How often have you heard someone say, “I love the Yankees”, or “I love the 49ers”, or “I love Real Madrid”? Or perhaps it is: “I love Messi”, or “I love Shohei Ohtani”, or “I love Tom Brady”. I guess those feelings from fans might make a team or an athlete feel pretty special, but any seasoned team owner or athlete knows that the fan’s “love” is pretty fickle. Fans are also pretty quick to tell you that they love the beer and hot dogs at the stadium, or they especially love those warm oversized pretzels. The reality is that the word “love”, in English, can cover a myriad of meanings, and therefore can often have very little actual meaning.
The New Testament was written in ancient Greek and in that language, you had the benefit of multiple words for love including: eros – for erotic love; philia – for a deep friendship love; ludus – for playful love; pragma – for long standing love; philautia – for love of self; and last, and definitely not least agapé – referring to a divine love for everyone.
I take great comfort in knowing that when I read the 13th chapter of 1 Corinthians, and I read the word “love”, it is referring to agapé, the divine love that can only originate through God. It’s not a fickle love which depends on performance but rather it is a much deeper unconditional love.
1 Corinthians 13 is often used in wedding ceremonies. I am sure it has often been read at weddings where years later the couple has chosen to divorce. While there is frequently a myriad of issues that leads to such a decision, I believe strongly that it need not happen if the type of love professed in 1 Corinthians 13 is lived out in a marriage. Picture a relationship with patience and kindness, without envy, boasting or pride (vs 4); one which does not dishonor and is not self-seeking nor is easily angered, and doesn’t keep track of wrongs (vs 5); where love does not delight in evil, but loves truth (vs 6); where it always protects, always trusts, always hopes and always perseveres (vs 7).
One can rightfully look at that passage and say, “I can’t possibly practise that type of love”. I’d agree. I can’t live up to that in my marriage or frankly with any other relationship in my life. Fortunately, this passage is describing the pure agapé love that can only come from God. As humans we can mimic and demonstrate some of those attributes of this love (something referred to as “common grace”), and we can have some success in living that out, but to truly demonstrate that type of love on a consistent basis, it can only come through a deep relationship with the creator of agapé love. Making an effort to be more loving may have a limited effect, but ultimately it leads to frustration as our sinful nature trumps. In contrast, when we seek to focus on our relationship with Jesus Christ, when we allow him to have His way in our lives, then he begins to transform and sanctify us, and the Fruits of the Spirit (Galatians 5: 22-23) become more evident in our lives. In this place we can begin to better live out the 1 Corinthian 13 love described above.

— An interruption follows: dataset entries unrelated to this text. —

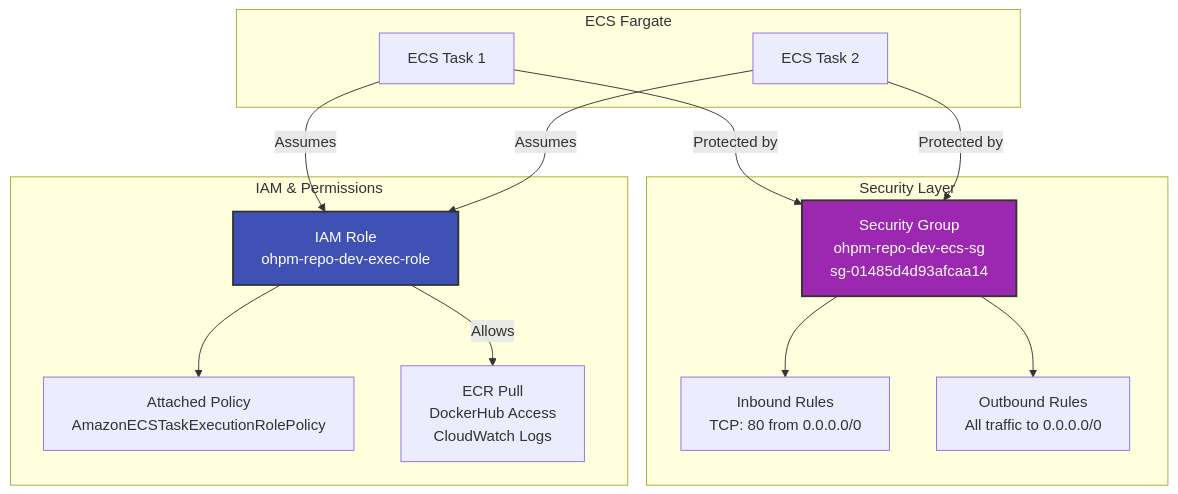
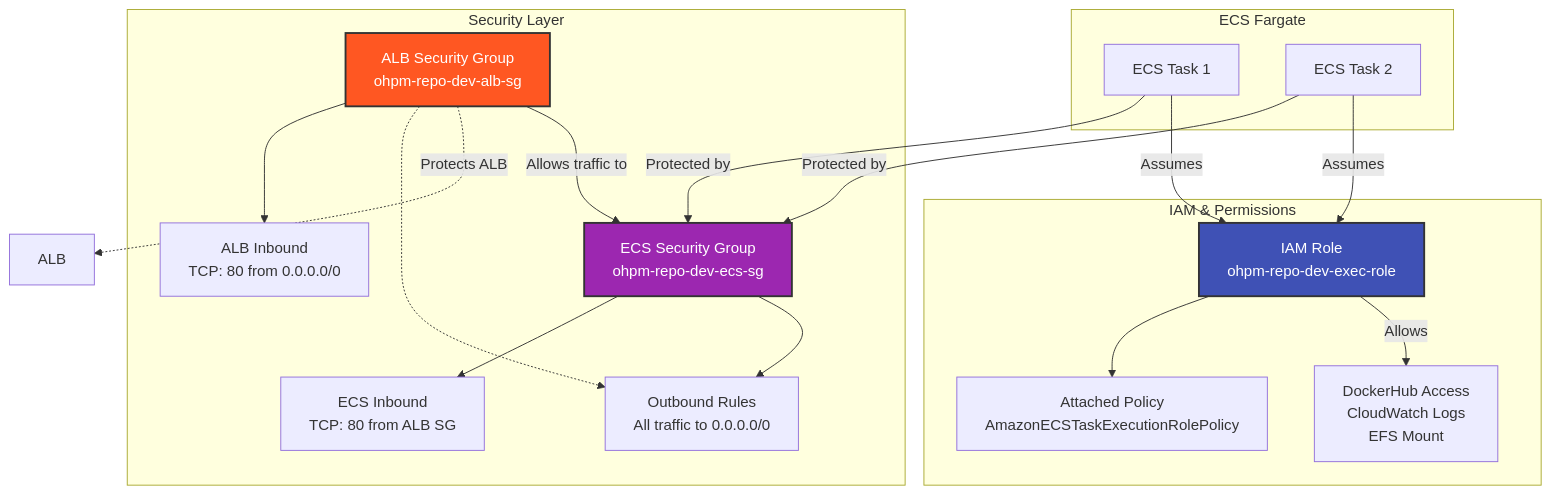
Before and after one commit to hogan-kang/ohpm-repo-deploy: the fourth of 6 diagrams in ARCHITECTURE.md, drawn with Mermaid. The commit also changed other lines of this file and 5 other files, not shown here.

Commit message:
Add OHPM repo Docker build with GitHub Actions

````diff
--- a/ARCHITECTURE.md
+++ b/ARCHITECTURE.md
@@ -149,38 +112,45 @@
 ```mermaid
 graph TB
     subgraph ECS[ECS Fargate]
         Task1[ECS Task 1]
         Task2[ECS Task 2]
     end
 
     subgraph Security[Security Layer]
-        SG[Security Group<br/>ohpm-repo-dev-ecs-sg<br/>sg-01485d4d93afcaa14]
+        ALBSG[ALB Security Group<br/>ohpm-repo-dev-alb-sg]
+        SG[ECS Security Group<br/>ohpm-repo-dev-ecs-sg]
 
-        Ingress[Inbound Rules<br/>TCP: 80 from 0.0.0.0/0]
+        ALBIngress[ALB Inbound<br/>TCP: 80 from 0.0.0.0/0]
+        ECSIngress[ECS Inbound<br/>TCP: 80 from ALB SG]
         Egress[Outbound Rules<br/>All traffic to 0.0.0.0/0]
 
-        SG --> Ingress
+        ALBSG --> ALBIngress
+        SG --> ECSIngress
         SG --> Egress
+        ALBSG -.-> Egress
     end
 
     subgraph IAM[IAM & Permissions]
         Role[IAM Role<br/>ohpm-repo-dev-exec-role]
 
         Policy[Attached Policy<br/>AmazonECSTaskExecutionRolePolicy]
 
         Role --> Policy
 
-        ECR[ECR Pull<br/>DockerHub Access<br/>CloudWatch Logs]
+        Permissions[DockerHub Access<br/>CloudWatch Logs<br/>EFS Mount]
     end
 
     Task1 -->|Protected by| SG
     Task2 -->|Protected by| SG
+    ALBSG -.->|Protects ALB| ALB
+    ALBSG -->|Allows traffic to| SG
 
     Task1 -->|Assumes| Role
     Task2 -->|Assumes| Role
 
-    Role -->|Allows| ECR
+    Role -->|Allows| Permissions
 
+    style ALBSG fill:#FF5722,stroke:#333,stroke-width:2px,color:#fff
     style SG fill:#9C27B0,stroke:#333,stroke-width:2px,color:#fff
     style Role fill:#3F51B5,stroke:#333,stroke-width:2px,color:#fff
 ```
````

So rather than striving to live out that kind of love, instead choose to daily invite in, and not restrain, the source and author of agapé love, the Lord Jesus Christ.